July 6, 2017   ·   0 Comments

WE WONDER HOW MANY Americans happened to tune in on the Canada Day celebrations on Parliament Hill, and whether they came away envious of their northern neighbours.

Although not really a highlight of the event, Justin Trudeau’s long impromptu speech was definitely on the optimistic side, and while he called for renewed efforts in the areas of climate change and treatment of our quarter-million indigenous residents, there wasn’t a word we heard that could be seen as critical of either opposition party in the Commons. (Nor, of course, should there have been.)

In fact, what will probably be the most memorable part of his speech was his omission of Alberta from his listing of the country’s provinces and territories, something for which he later apologized.

What a contrast that was to the communications Americans were observing from their president, whose only non-critical tweet was that same day, and was directed at Canadians and his  “new found friend,” Justin Trudeau.

At a time when Mr. Trudeau had succeeded in enlisting the aid of former Conservative prime ministers Brian Mulroney and Kim Campbell in trade talks with the U.S. and a selection process for Supreme Court of Canada judges, Donald Trump has done nothing similar in dealing with his nation’s problems, headed by its health-care crisis.
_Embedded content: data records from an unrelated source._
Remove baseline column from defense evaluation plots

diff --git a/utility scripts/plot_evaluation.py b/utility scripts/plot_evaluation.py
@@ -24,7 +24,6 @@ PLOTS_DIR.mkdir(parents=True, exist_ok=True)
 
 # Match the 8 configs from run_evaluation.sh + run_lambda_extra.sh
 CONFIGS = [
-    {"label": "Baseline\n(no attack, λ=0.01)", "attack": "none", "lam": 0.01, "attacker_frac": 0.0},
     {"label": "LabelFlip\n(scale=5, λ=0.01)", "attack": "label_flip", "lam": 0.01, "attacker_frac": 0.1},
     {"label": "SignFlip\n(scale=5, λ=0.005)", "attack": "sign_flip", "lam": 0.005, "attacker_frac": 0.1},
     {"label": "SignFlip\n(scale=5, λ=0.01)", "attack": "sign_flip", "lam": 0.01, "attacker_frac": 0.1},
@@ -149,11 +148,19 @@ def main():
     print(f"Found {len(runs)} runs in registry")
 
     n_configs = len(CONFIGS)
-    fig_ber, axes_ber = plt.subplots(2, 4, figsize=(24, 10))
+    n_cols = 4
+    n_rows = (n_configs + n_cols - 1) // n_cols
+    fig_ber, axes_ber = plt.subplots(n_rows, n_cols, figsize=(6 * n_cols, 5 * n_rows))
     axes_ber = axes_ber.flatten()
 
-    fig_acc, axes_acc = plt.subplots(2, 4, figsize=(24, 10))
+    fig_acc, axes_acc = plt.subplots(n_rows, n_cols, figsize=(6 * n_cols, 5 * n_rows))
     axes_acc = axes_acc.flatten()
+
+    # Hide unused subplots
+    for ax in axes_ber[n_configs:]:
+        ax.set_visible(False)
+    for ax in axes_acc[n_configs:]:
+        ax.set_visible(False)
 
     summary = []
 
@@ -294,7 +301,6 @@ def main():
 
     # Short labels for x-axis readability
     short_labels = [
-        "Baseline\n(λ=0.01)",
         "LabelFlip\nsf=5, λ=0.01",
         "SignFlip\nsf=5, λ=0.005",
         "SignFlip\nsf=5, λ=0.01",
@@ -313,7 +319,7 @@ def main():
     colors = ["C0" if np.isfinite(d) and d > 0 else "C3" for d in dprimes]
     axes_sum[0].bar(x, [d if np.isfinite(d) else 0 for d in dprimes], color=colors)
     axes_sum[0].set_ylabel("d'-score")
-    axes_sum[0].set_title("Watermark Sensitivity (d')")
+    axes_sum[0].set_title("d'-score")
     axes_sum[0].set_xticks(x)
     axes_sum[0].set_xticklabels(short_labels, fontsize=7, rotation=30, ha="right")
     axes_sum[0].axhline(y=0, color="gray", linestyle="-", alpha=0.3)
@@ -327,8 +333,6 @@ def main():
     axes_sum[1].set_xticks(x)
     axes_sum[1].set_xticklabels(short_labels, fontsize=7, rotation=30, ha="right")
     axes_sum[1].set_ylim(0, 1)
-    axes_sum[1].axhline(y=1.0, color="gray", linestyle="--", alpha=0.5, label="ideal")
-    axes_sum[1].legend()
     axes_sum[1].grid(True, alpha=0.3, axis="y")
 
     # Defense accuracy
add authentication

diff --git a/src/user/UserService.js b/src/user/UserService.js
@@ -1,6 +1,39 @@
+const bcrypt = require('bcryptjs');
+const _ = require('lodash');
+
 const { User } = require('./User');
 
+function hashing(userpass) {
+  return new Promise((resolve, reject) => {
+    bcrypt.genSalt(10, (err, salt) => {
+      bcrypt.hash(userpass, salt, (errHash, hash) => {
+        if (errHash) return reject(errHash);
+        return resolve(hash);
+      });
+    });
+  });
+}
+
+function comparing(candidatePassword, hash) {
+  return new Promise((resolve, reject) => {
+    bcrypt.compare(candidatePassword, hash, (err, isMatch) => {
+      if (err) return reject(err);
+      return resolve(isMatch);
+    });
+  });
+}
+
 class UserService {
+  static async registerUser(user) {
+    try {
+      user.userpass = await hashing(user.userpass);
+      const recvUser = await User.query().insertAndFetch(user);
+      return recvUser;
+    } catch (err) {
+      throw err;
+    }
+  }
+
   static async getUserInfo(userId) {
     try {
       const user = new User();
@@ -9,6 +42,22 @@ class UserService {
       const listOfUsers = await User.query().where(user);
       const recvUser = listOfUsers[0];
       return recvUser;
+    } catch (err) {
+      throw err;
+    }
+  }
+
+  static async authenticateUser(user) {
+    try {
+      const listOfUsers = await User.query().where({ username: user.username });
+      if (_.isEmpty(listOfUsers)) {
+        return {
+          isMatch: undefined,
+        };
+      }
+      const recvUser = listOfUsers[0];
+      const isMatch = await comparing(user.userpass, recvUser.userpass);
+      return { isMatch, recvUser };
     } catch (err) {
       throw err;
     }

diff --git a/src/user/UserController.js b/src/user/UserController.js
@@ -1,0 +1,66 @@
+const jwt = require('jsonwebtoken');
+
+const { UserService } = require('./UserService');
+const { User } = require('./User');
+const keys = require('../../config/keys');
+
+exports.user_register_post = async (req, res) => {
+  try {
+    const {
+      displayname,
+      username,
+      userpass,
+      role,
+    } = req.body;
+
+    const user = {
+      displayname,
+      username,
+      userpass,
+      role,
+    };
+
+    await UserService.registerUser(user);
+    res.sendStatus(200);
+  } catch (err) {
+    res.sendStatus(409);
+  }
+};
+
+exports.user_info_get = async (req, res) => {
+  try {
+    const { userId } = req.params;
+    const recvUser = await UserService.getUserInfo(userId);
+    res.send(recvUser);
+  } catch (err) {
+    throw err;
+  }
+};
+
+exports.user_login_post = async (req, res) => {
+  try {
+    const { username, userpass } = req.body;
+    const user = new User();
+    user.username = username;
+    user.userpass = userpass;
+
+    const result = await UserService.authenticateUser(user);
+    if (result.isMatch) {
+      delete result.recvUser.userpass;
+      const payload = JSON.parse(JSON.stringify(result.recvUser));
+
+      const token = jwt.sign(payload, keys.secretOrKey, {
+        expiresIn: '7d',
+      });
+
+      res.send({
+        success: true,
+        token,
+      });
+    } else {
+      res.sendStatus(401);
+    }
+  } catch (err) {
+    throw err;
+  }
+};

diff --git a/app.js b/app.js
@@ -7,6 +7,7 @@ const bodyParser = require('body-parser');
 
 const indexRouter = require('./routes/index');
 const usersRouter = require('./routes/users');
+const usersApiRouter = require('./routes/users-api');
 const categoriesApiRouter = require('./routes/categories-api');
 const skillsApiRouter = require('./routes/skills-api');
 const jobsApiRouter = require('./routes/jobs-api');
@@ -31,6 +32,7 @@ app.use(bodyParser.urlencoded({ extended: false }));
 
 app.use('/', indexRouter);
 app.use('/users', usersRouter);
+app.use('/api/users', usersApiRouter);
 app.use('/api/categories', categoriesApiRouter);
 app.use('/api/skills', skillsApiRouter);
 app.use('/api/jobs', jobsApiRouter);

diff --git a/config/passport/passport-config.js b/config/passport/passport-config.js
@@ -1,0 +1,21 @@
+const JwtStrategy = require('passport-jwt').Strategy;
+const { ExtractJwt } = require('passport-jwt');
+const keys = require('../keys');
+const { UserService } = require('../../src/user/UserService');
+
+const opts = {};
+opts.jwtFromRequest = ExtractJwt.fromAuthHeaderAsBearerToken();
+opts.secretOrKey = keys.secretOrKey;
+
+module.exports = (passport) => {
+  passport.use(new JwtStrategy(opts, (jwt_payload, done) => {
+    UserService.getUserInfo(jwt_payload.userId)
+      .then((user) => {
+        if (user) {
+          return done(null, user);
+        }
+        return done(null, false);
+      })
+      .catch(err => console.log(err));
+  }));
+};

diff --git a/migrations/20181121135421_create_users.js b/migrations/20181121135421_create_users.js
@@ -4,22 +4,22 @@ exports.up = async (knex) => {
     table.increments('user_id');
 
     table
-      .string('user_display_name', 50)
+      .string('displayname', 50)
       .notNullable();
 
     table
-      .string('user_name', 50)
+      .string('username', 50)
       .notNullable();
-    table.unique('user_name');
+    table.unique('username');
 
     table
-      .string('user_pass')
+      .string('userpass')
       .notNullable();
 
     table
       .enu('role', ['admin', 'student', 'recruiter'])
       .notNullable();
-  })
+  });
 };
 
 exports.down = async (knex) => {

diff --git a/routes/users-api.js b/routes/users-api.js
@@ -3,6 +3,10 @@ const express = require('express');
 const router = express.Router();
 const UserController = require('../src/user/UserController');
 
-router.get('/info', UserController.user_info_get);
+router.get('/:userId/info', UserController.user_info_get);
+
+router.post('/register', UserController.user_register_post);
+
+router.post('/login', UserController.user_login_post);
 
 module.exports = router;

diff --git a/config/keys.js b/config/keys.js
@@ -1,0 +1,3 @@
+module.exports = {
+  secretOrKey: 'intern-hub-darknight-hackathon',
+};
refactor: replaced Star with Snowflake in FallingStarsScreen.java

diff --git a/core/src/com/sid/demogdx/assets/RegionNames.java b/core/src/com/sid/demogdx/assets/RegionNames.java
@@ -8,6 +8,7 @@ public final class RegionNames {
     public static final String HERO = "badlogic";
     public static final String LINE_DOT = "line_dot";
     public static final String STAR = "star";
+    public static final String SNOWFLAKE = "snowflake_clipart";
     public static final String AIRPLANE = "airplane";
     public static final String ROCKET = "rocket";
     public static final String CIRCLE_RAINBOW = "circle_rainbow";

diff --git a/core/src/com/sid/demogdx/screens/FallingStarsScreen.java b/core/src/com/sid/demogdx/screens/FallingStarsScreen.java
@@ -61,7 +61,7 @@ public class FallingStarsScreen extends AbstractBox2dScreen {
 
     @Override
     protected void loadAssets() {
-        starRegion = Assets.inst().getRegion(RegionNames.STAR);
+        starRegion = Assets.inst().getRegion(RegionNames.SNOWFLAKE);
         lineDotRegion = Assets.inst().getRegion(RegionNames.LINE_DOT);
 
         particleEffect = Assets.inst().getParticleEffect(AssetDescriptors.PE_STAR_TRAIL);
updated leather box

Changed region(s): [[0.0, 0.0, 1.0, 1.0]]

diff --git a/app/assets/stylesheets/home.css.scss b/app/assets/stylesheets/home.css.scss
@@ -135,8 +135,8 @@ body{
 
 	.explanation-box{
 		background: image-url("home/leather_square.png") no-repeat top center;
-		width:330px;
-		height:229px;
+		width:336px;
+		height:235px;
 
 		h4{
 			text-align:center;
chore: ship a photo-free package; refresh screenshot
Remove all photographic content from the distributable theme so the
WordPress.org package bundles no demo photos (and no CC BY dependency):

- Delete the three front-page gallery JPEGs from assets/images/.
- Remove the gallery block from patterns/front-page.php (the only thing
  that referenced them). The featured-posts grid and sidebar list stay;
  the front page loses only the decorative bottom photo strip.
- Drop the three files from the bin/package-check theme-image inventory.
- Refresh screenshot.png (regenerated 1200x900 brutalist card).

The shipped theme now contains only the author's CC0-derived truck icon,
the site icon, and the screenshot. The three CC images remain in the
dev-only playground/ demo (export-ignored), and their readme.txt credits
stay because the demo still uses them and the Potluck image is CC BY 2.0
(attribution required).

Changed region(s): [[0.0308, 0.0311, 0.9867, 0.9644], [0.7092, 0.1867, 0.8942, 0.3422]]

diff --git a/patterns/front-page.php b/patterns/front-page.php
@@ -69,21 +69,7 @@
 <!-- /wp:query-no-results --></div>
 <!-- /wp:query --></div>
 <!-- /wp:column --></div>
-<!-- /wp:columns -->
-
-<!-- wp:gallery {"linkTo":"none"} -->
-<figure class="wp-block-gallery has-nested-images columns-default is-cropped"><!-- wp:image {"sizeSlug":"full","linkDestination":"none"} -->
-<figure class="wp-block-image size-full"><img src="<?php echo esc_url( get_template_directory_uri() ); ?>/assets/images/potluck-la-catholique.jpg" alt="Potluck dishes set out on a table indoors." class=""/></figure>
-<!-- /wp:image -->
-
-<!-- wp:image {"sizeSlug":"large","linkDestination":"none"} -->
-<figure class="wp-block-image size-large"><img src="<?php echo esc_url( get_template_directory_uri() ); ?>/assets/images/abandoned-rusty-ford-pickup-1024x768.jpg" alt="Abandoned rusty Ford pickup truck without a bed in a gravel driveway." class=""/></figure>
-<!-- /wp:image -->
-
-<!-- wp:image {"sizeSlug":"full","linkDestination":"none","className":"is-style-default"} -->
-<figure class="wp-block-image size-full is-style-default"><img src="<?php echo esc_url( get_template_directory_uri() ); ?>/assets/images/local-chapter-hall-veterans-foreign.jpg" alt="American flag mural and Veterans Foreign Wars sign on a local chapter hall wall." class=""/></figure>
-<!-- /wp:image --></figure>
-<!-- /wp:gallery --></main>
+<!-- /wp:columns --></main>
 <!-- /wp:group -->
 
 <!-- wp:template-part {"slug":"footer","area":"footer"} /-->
In fact, his latest response to the Republican senators’ inability to agree on a replacement for the Obama administration’s Affordable Care Act. is to repeal the Act and leave an estimated 32 million Americans (almost the current population of Canada) without health insurance until Congress comes up with some sort of replacement.

In the circumstances, it will be interesting to see what happens Friday at the G20 Summit in Hamburg, Germany.

There has been some suggestion that Mr. Trudeau is the only one capable of bridging the huge gap between Mr. Trump and German chancellor Angela Merkel on the subject of the Paris accord on climate change.

However, we find it difficult to see how our PM can do much more than advise the President that even he has failed to achieve unanimity on the issue, with Manitoba opposed to the use of a tax on carbon production as a major weapon in reducing greenhouse gases.

Perhaps a wiser course would be for Mr. Trudeau assist the president on health care.

It would be interesting to have Mr. Trudeau suggest that Mr. Trump appoint a commission with instructions to recommend a solution to the current morass, which – even with Obamacare – still sees 28 million U.S. residents with no protection against such things as serious injury from a car accident or a sudden discovery of late-stage cancer.

After all, it was a Conservative government (with John Diefenbaker as prime minister) that in 1961 appointed a royal commission to “inquire into and report upon the existing facilities and the future need for health services for the people of Canada and the resources to provide such services, and to recommend such measures, consistent with the constitutional division of legislative powers in Canada, as the Commissioners believe will ensure that the best possible health care is available to all Canadians.”

In 1964, the commission, headed by Justice Emmet Hall, recommended a national health policy and a comprehensive health care program – which Saskatchewan already had – and the rest is history.

That Mr. Trump has the power to take such a step is unquestionable, since he has already done it in an effort to support his allegation that there was massive voter fraud in the 2016 presidential election.

As we see it, such a move may be the only one capable of finding a solution that would win support from both Democrats and moderate Republicans.

Readers Comments (0)

Please note: Comment moderation is enabled and may delay your comment. There is no need to resubmit your comment.